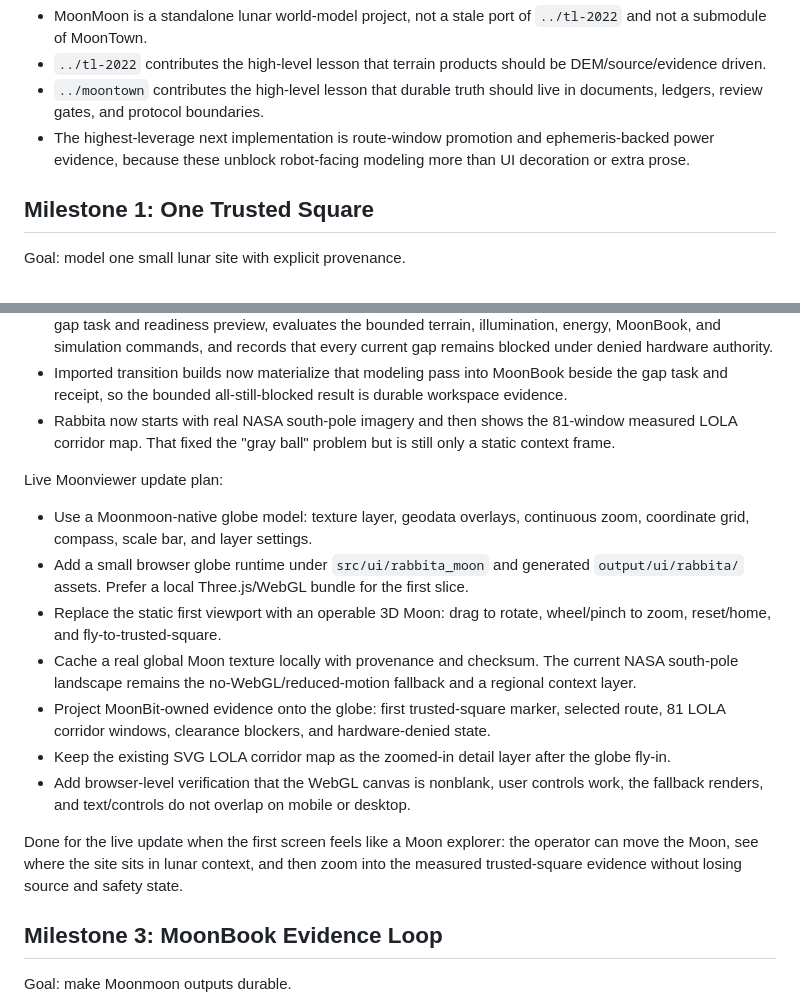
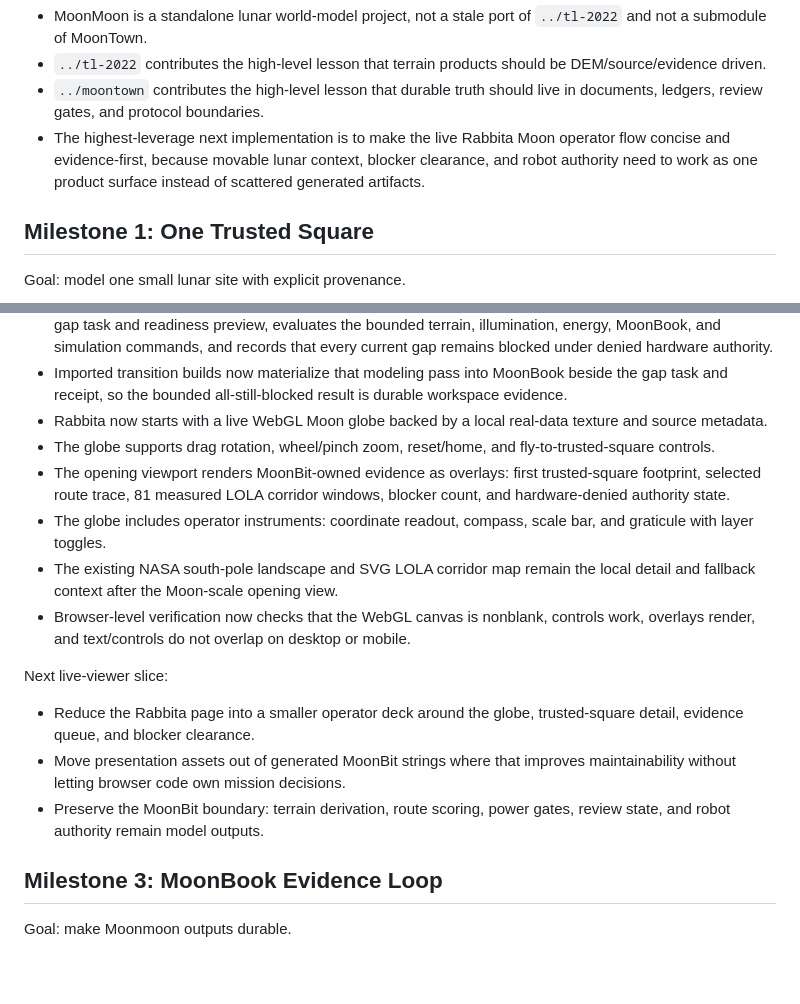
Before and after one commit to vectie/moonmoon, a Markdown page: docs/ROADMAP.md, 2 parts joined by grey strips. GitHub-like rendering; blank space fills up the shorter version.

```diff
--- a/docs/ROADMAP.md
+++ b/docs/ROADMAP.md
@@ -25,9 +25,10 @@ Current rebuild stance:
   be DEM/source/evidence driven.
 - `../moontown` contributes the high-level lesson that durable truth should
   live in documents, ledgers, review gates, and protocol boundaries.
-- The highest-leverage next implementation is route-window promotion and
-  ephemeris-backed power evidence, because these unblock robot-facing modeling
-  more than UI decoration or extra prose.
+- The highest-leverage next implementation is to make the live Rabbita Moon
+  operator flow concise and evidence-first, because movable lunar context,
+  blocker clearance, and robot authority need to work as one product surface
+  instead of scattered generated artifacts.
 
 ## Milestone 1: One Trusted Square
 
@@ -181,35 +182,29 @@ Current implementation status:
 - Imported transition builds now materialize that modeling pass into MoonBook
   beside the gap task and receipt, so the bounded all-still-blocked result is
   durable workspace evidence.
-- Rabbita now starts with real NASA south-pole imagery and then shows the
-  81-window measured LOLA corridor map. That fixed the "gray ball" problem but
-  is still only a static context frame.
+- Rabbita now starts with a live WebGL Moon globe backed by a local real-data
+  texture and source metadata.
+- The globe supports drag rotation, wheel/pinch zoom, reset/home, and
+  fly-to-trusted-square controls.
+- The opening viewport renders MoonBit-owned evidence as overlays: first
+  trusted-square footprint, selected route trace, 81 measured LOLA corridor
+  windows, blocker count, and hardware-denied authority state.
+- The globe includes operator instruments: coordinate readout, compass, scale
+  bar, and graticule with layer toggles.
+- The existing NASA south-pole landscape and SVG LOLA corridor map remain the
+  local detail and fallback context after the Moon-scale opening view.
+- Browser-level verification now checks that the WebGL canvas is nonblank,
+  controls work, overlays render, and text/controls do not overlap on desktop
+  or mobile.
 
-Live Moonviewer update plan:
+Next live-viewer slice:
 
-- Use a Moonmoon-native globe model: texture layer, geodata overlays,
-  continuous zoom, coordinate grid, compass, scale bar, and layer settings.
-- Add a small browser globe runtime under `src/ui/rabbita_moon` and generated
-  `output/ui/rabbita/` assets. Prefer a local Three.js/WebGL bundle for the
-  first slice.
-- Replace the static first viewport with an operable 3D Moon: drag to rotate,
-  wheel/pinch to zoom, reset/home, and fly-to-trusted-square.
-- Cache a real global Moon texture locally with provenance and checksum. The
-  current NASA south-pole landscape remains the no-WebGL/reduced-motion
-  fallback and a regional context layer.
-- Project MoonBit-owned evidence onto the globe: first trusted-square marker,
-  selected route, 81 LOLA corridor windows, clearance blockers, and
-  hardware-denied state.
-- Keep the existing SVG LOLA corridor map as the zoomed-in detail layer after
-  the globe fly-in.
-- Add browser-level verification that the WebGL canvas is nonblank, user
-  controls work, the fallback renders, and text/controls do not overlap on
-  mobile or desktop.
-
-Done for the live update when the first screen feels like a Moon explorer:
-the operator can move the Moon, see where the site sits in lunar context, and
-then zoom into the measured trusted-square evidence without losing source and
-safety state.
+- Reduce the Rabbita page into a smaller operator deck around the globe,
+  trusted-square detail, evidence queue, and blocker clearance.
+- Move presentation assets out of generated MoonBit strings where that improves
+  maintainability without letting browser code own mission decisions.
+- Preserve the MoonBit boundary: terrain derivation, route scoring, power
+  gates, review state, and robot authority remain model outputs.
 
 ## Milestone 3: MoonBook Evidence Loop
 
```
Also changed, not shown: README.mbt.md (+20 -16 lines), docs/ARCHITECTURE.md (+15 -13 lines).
- - -
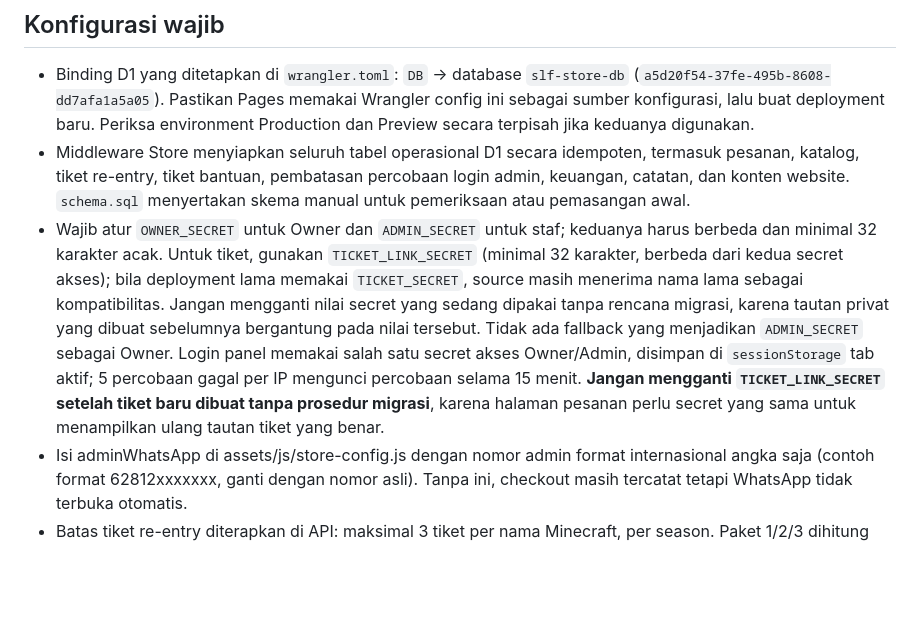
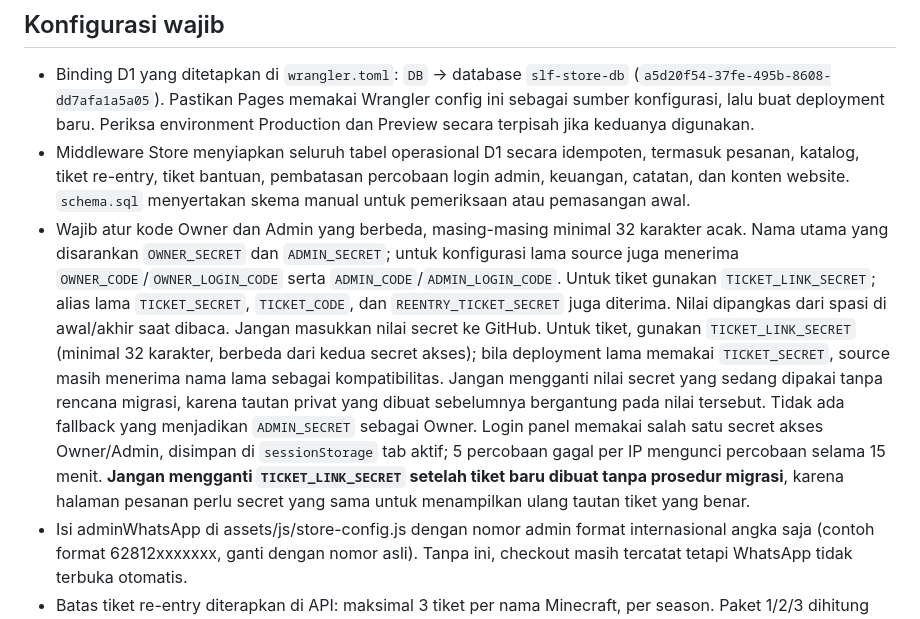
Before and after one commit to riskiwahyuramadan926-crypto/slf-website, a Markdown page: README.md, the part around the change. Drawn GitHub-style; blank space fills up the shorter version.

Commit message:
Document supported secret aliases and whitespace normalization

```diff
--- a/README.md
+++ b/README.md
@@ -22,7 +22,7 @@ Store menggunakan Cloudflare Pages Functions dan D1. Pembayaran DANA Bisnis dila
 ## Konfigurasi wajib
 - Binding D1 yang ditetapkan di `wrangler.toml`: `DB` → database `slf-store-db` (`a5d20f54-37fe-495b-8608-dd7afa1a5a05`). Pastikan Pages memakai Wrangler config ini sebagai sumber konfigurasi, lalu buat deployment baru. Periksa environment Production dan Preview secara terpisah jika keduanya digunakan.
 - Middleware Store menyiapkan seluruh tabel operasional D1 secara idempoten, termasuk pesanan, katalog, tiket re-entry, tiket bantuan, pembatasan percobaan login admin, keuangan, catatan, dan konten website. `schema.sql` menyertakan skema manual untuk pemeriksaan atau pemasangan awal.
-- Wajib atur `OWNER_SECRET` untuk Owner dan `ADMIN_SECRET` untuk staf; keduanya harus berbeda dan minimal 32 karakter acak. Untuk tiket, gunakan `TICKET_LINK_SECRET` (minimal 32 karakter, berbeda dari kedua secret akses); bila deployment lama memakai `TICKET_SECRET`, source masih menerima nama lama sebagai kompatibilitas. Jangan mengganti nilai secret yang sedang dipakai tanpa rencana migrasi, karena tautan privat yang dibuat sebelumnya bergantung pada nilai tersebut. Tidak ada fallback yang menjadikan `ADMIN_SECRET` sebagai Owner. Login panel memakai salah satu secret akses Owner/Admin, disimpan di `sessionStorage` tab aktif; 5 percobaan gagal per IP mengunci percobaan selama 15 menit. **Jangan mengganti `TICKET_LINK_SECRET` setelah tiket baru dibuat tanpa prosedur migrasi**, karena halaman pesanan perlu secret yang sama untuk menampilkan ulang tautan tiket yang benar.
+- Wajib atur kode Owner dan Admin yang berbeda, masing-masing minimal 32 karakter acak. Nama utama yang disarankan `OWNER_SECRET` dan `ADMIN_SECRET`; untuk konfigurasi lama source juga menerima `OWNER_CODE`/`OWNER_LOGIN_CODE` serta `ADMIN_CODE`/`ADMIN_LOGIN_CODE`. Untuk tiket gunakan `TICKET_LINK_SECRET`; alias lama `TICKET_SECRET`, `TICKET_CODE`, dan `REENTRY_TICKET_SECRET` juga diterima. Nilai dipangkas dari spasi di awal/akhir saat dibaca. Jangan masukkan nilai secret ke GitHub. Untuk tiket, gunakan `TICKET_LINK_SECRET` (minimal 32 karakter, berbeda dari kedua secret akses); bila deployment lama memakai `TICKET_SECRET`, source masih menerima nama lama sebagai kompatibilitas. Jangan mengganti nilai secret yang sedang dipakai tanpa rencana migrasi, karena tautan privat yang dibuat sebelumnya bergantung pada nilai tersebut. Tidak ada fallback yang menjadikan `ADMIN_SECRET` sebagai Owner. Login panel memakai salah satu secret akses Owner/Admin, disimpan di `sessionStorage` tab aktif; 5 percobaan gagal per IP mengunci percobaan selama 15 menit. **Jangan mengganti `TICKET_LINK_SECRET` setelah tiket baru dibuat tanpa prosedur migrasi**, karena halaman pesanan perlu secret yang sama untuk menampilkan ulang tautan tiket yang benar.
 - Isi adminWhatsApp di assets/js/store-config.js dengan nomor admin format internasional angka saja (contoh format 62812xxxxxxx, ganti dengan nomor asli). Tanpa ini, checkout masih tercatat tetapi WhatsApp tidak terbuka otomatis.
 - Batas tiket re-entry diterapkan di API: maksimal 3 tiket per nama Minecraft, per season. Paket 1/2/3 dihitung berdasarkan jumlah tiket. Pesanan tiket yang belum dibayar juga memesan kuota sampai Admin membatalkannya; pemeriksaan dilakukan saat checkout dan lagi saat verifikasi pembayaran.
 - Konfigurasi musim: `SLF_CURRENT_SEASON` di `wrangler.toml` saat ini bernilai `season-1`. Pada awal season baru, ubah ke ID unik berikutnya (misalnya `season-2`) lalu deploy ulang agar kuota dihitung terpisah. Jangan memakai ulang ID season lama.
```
- - -
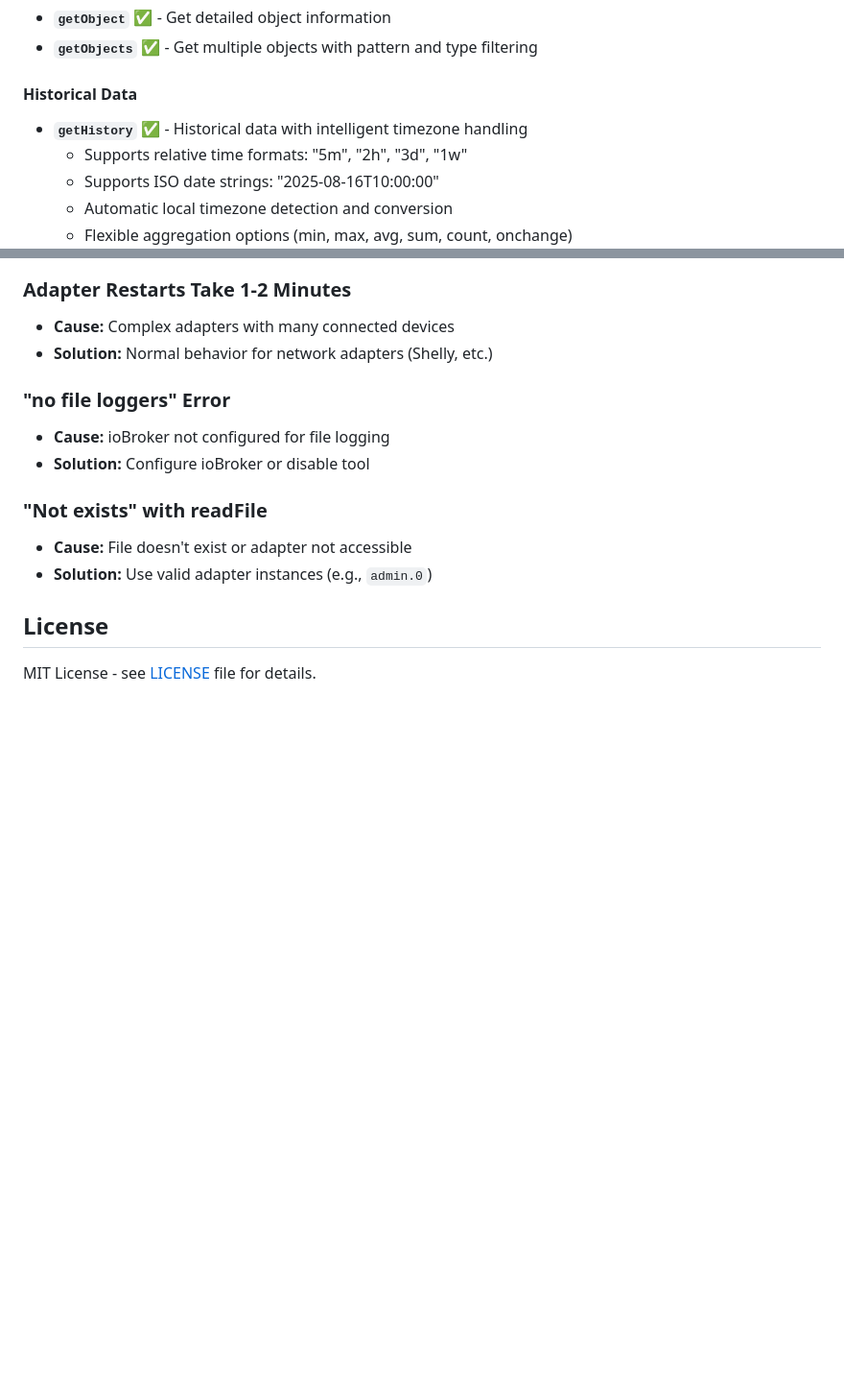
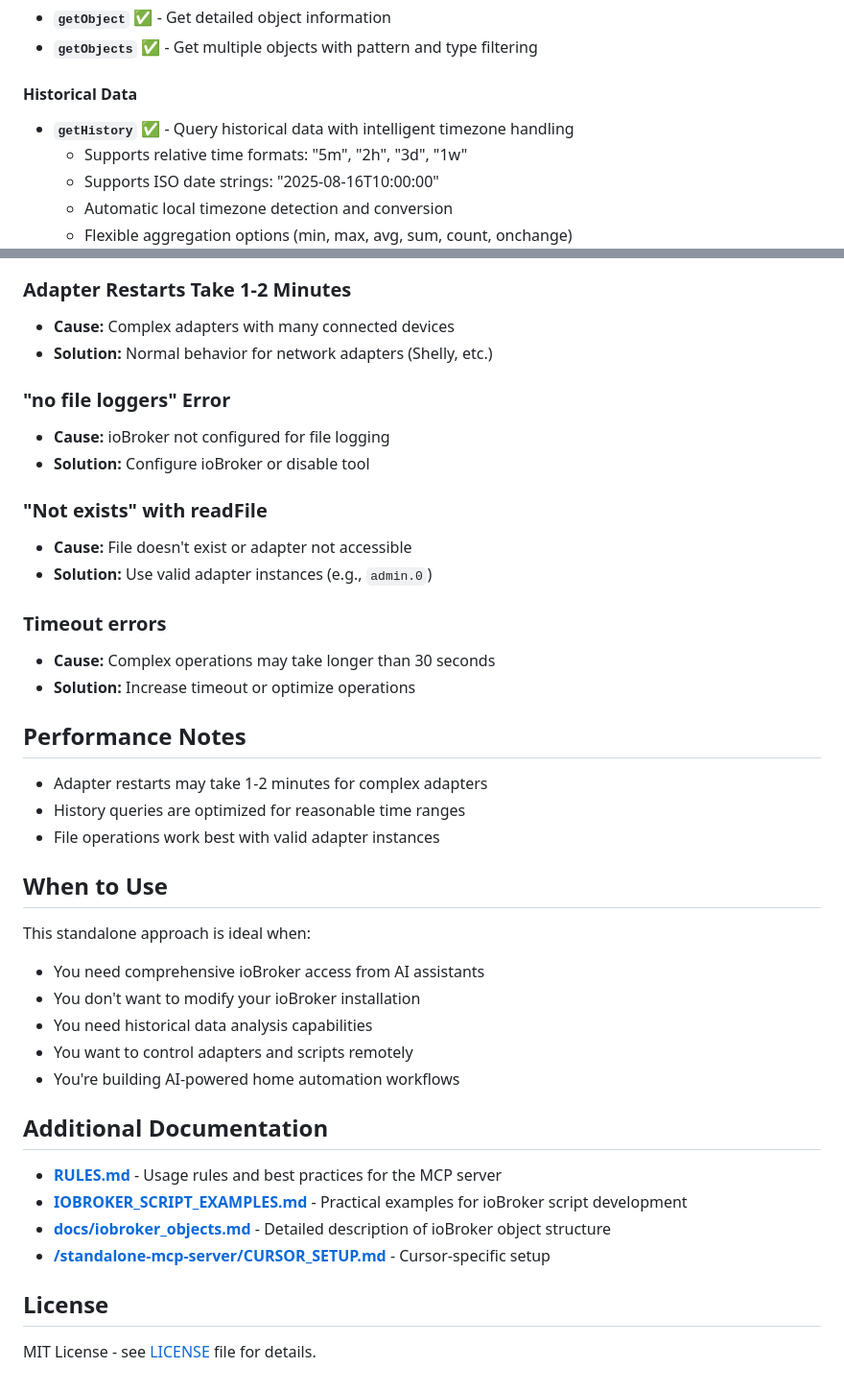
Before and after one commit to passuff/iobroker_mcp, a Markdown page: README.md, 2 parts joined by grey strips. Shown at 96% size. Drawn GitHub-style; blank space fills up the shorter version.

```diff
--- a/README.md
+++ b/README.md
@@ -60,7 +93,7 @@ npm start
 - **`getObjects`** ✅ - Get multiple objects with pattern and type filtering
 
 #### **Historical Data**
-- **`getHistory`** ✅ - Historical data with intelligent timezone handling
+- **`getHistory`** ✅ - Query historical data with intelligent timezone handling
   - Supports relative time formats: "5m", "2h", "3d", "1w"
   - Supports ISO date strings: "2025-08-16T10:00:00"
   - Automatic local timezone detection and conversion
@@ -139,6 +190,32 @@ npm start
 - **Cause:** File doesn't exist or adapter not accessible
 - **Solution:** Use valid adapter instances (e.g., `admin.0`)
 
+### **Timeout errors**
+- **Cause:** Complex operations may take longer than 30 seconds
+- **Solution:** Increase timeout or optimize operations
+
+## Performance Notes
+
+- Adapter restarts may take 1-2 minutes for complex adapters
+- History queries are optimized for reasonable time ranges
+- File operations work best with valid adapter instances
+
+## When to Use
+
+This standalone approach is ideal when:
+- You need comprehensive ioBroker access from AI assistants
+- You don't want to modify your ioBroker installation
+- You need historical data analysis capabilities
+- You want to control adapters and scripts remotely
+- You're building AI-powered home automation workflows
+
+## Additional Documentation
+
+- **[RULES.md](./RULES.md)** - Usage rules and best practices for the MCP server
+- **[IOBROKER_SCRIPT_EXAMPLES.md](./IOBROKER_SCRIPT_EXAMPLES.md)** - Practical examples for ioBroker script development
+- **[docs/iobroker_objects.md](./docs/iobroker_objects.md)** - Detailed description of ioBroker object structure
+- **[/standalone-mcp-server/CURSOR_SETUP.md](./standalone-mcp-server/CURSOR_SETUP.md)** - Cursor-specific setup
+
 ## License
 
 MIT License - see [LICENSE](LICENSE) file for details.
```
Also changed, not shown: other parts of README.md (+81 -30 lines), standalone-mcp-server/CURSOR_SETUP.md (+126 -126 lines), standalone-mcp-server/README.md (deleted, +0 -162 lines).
- - -
*Task prompt*. Wherever the word "layer" appears in a line of the data, copy that line.

*Task solution*.
+  bar, and graticule with layer toggles.
-- Use a Moonmoon-native globe model: texture layer, geodata overlays,
-  continuous zoom, coordinate grid, compass, scale bar, and layer settings.
-  fallback and a regional context layer.
-- Keep the existing SVG LOLA corridor map as the zoomed-in detail layer after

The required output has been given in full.